Port Everglades is located 10 minutes by cab or shuttle from the Fort Lauderdale Airport and about 10 minutes from downtown. One of the cruise port's entrances is on the 17th Street Causeway, the yachting hub of Fort Lauderdale with several restaurants and hotels.
Editor's note: Port Everglades offers an app with maps, parking, a guide on where the ships are docked and more helpful information.
Photos of Port Everglades
See photos of Port Everglades from a Fort Lauderdale cruise.
Watch Out ForCab drivers in Fort Lauderdale are notorious for claiming the credit card machines don't work (they prefer cash) -- after you've taken the ride. Ask whether the driver takes cards before hopping in and confirm that the machine is fully functional.
Currency & Best Way to Get MoneyATMs are readily available to get your U.S. dollars.
LanguageEnglish is primarily spoken in Fort Lauderdale, but you probably will encounter Spanish-speaking residents.
Best SouvenirSouvenirs in Fort Lauderdale range from cheesy T-shirts and trinkets to high-end baubles like jewelry and designer clothing.
Best CocktailMargaritas and pina coladas can be found just about everywhere.
For More Information
Cruise Critic Message Boards: Florida Ports
IndependentTraveler.com: United States Travel Guide
--By Kim Kazel; updated by Amber Nolan, Cruise Critic contributor

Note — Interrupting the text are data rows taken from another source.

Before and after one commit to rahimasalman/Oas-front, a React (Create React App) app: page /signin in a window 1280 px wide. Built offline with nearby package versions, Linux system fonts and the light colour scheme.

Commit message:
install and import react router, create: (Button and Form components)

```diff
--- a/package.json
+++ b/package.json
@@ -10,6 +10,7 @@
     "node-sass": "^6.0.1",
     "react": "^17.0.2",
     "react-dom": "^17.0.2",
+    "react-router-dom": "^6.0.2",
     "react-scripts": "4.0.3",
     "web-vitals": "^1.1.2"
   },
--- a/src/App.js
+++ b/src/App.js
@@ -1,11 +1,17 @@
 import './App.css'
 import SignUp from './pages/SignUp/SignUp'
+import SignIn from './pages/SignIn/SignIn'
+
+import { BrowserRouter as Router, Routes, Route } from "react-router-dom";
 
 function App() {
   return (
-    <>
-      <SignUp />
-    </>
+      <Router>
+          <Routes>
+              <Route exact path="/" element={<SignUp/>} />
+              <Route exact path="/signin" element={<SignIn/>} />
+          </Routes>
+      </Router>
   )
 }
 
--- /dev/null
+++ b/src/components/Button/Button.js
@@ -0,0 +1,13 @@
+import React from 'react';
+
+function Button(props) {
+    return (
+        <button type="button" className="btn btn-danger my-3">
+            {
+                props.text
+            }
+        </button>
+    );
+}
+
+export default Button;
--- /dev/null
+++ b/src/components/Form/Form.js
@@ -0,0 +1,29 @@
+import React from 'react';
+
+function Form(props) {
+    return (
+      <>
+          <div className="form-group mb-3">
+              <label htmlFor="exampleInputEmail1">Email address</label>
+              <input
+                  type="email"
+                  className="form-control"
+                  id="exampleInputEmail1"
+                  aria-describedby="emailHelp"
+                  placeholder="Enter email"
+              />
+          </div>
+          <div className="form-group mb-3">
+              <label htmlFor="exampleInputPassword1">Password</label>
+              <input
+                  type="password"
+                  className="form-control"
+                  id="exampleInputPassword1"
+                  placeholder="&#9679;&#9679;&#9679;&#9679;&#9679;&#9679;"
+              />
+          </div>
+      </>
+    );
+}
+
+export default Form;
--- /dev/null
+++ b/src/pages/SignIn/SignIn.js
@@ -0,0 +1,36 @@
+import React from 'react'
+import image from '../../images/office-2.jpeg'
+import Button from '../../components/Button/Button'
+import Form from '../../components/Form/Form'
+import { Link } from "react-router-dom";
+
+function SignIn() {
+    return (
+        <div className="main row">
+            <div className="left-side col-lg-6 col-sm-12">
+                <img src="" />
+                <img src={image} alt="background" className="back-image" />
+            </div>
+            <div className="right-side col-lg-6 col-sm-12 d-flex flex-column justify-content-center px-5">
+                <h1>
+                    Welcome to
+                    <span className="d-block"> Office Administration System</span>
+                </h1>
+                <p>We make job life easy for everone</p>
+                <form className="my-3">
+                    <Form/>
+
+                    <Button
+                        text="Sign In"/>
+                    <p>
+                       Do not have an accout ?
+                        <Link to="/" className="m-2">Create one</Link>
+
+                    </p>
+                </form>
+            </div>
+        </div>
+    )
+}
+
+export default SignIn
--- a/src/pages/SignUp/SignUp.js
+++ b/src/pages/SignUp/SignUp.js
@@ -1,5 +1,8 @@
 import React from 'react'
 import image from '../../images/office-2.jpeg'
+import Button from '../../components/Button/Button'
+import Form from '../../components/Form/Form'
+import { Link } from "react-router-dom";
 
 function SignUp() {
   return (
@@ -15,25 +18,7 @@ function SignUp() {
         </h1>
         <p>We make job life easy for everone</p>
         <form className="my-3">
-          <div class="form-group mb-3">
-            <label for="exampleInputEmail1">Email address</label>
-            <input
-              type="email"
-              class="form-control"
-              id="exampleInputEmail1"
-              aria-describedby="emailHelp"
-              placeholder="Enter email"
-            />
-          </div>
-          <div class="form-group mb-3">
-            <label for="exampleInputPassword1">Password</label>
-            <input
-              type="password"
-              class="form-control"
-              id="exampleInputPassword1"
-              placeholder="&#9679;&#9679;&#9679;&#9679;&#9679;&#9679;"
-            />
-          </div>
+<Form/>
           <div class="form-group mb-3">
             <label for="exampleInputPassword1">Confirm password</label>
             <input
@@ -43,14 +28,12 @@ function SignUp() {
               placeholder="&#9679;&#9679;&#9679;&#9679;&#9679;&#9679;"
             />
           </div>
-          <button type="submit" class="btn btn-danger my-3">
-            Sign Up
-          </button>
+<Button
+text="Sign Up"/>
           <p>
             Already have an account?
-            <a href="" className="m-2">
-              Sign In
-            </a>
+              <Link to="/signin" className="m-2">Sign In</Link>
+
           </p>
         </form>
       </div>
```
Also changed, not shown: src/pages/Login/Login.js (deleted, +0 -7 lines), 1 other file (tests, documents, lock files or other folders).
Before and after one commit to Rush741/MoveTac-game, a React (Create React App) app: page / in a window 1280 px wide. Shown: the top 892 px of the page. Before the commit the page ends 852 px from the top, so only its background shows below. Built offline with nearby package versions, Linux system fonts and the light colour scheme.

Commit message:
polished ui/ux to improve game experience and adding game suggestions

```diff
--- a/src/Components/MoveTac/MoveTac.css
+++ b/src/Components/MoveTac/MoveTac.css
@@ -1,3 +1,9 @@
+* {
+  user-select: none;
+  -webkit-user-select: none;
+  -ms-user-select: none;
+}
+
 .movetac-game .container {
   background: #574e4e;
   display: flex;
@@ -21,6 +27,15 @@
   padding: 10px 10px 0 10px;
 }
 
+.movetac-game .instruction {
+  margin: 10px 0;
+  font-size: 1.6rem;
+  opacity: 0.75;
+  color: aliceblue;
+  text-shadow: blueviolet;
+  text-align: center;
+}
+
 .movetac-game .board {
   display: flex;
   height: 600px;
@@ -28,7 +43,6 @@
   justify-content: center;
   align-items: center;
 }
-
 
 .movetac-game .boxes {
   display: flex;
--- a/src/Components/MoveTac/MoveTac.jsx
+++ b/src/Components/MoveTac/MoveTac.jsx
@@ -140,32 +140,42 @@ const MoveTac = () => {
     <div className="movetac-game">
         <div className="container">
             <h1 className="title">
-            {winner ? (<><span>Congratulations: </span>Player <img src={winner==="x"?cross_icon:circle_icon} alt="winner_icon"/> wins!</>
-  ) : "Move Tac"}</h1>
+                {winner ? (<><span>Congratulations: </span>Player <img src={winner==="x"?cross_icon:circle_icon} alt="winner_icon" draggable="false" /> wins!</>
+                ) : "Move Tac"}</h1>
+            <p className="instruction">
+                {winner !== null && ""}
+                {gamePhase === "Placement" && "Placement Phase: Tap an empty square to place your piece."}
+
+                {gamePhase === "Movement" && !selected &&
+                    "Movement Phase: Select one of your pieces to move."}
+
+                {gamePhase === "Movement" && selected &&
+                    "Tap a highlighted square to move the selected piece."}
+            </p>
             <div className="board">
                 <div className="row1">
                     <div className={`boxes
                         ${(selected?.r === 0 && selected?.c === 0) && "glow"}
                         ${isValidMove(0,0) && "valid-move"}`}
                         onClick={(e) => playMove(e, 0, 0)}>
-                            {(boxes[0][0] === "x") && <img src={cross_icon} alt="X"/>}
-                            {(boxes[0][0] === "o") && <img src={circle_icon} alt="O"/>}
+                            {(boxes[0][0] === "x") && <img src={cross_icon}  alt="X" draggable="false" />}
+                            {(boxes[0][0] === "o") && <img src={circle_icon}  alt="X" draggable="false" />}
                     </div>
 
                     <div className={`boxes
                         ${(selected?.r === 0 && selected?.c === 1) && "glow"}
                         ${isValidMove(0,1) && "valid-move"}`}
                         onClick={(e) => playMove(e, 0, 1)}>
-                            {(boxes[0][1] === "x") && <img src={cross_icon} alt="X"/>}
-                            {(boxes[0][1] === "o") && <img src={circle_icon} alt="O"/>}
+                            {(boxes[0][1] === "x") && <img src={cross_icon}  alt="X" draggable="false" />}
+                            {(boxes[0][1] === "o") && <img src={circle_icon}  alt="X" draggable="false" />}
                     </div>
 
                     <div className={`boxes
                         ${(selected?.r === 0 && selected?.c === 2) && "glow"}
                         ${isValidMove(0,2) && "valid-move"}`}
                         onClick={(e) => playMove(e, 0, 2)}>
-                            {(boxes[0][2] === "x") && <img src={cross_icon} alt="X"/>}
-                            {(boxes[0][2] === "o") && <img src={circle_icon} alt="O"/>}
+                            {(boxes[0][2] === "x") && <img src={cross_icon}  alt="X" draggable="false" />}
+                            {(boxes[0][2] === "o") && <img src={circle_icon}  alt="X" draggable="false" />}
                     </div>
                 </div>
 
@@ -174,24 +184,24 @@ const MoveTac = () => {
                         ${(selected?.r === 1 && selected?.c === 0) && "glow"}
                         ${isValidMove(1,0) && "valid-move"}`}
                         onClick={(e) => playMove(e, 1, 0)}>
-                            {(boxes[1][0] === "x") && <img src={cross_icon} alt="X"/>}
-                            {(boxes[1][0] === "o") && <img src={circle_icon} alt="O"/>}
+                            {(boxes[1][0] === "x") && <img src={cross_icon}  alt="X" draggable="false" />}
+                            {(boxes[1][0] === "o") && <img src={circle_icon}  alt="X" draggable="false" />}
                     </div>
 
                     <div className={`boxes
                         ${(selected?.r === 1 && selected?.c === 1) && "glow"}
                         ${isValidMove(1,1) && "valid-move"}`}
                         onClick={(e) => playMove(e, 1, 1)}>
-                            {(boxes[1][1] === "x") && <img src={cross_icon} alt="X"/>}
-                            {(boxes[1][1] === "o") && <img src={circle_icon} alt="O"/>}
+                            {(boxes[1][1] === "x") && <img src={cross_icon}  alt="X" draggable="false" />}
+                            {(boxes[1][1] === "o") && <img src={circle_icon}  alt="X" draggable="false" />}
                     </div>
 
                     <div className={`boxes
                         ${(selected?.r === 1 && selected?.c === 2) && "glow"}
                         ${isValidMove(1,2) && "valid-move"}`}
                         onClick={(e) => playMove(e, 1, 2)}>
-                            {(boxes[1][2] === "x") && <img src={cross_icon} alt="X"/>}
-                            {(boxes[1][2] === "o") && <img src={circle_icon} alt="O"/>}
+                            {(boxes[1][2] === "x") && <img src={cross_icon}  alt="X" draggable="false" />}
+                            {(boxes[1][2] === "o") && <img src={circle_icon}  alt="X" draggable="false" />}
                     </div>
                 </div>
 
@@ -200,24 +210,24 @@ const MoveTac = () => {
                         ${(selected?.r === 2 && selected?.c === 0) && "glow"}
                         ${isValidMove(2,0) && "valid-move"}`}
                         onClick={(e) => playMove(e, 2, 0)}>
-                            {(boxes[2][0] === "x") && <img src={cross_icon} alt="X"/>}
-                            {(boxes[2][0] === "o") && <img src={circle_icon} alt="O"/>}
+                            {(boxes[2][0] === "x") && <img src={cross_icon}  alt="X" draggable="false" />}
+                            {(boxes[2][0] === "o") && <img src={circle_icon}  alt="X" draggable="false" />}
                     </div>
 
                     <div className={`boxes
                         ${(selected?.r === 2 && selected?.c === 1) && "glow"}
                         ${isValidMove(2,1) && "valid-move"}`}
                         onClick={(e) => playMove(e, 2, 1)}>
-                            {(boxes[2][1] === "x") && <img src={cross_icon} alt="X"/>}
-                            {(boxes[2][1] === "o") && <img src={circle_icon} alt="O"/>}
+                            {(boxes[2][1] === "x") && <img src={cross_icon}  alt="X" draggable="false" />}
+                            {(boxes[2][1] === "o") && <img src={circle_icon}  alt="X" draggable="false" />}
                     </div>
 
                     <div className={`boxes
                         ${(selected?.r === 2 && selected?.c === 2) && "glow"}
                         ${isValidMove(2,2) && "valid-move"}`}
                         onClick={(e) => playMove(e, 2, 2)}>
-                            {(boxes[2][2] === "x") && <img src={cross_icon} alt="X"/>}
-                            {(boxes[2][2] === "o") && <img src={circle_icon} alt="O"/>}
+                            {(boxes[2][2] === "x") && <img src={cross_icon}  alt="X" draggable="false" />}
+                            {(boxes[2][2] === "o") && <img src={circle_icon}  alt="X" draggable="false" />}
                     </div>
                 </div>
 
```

--Photo courtesy of the Greater Fort Lauderdale Convention & Visitors Bureau.